I live in a working mans neighborhood. Lots of pickup trucks. Normally the beds of the trucks are empty, until the weekend. Thats when they get used. I have a Ford Ranger and it gets used on weekend for furniture moving , yard materials , etc. I have the only pickup in the family so it gets shared allot. During the week it still gets 28 MPG on the highway. By the way I live in Colorado, not in New York city.
You notice some interesting features about this system 1) The system is for the back axle on a front wheel drive car. As a result the flywheel has it's own clutch and transmission. 2) The control on this system will be independent of the main engine. You could even charge up this system while the main engine is powering you down the road. 3) You could put any kind of engine you want as the main engine, the only connection would be through a computer that would have input and output for both the main engine and the KERS system.
A charging system like this one was used by a company in the 1950's to charge up their flywheel bus.
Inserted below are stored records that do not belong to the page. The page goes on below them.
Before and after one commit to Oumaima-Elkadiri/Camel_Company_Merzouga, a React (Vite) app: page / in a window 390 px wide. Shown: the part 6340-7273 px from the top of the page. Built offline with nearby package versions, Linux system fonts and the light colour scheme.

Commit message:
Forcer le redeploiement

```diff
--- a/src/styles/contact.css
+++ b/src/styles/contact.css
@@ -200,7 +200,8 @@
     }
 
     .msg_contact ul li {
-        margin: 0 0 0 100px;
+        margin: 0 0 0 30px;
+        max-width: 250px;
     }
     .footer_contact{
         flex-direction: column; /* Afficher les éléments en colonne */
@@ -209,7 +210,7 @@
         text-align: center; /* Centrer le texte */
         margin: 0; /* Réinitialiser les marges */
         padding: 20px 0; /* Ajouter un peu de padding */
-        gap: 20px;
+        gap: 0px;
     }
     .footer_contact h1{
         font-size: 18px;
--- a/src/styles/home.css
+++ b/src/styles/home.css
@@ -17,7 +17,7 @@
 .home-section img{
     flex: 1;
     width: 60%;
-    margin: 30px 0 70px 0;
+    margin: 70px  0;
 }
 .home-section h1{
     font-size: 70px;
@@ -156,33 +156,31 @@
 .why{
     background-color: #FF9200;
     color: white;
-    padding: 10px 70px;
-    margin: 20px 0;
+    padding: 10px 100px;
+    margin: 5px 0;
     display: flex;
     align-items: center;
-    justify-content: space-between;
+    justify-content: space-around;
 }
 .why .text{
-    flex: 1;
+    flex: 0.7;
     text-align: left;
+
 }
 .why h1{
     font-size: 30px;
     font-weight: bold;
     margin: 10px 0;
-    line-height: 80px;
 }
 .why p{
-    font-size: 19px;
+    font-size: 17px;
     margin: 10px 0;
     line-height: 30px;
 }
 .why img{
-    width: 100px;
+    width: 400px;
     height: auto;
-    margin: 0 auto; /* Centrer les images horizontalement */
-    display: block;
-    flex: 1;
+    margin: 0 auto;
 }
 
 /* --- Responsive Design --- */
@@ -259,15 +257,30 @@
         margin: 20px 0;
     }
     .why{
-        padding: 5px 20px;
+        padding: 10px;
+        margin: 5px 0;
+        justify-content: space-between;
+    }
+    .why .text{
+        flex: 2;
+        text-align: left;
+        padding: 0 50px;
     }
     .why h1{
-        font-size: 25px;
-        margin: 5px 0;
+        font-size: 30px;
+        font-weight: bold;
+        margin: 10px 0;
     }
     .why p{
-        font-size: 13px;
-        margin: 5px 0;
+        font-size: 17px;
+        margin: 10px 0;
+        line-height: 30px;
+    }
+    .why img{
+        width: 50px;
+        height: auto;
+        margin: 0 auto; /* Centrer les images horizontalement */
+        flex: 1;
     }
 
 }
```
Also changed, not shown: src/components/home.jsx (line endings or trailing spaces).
I believe it was tried in Sweden and also they had a system in Zaire. Because flywheel technology was not very advanced, the systems were not in service very long.
A question I have is how much land area would be required to produce the bio-fuel necessary to supply the airline fleet that exists today? I don't see how you will be able to produce this much fuel without impacting the worlds food sources
The closest to this type of engine flying today is on a corporate airplane called a Piaggio P.180 Avanti. The unique design of this airplane has the 850 hp PT6 turbine engines driving a 5 bladed propeller that is mounted behind the engine on the back of the wing. It produces a sort of buzzing sound as it goes by. It is a very different sound, sort of irritating because it's not an airplane sound that your ears are used to. I live under the flight pattern of a regional airport, and I can always tell when one of these planes flies over. I think the reason for the sound is because the airflow off the top and bottom of the wing move at different speeds and the prop blades sort of modulate this airflow producing the distinctive sound.
This is the type of thing that Detroit is so good at. Take an advanced specialized process and turning it into a production line process.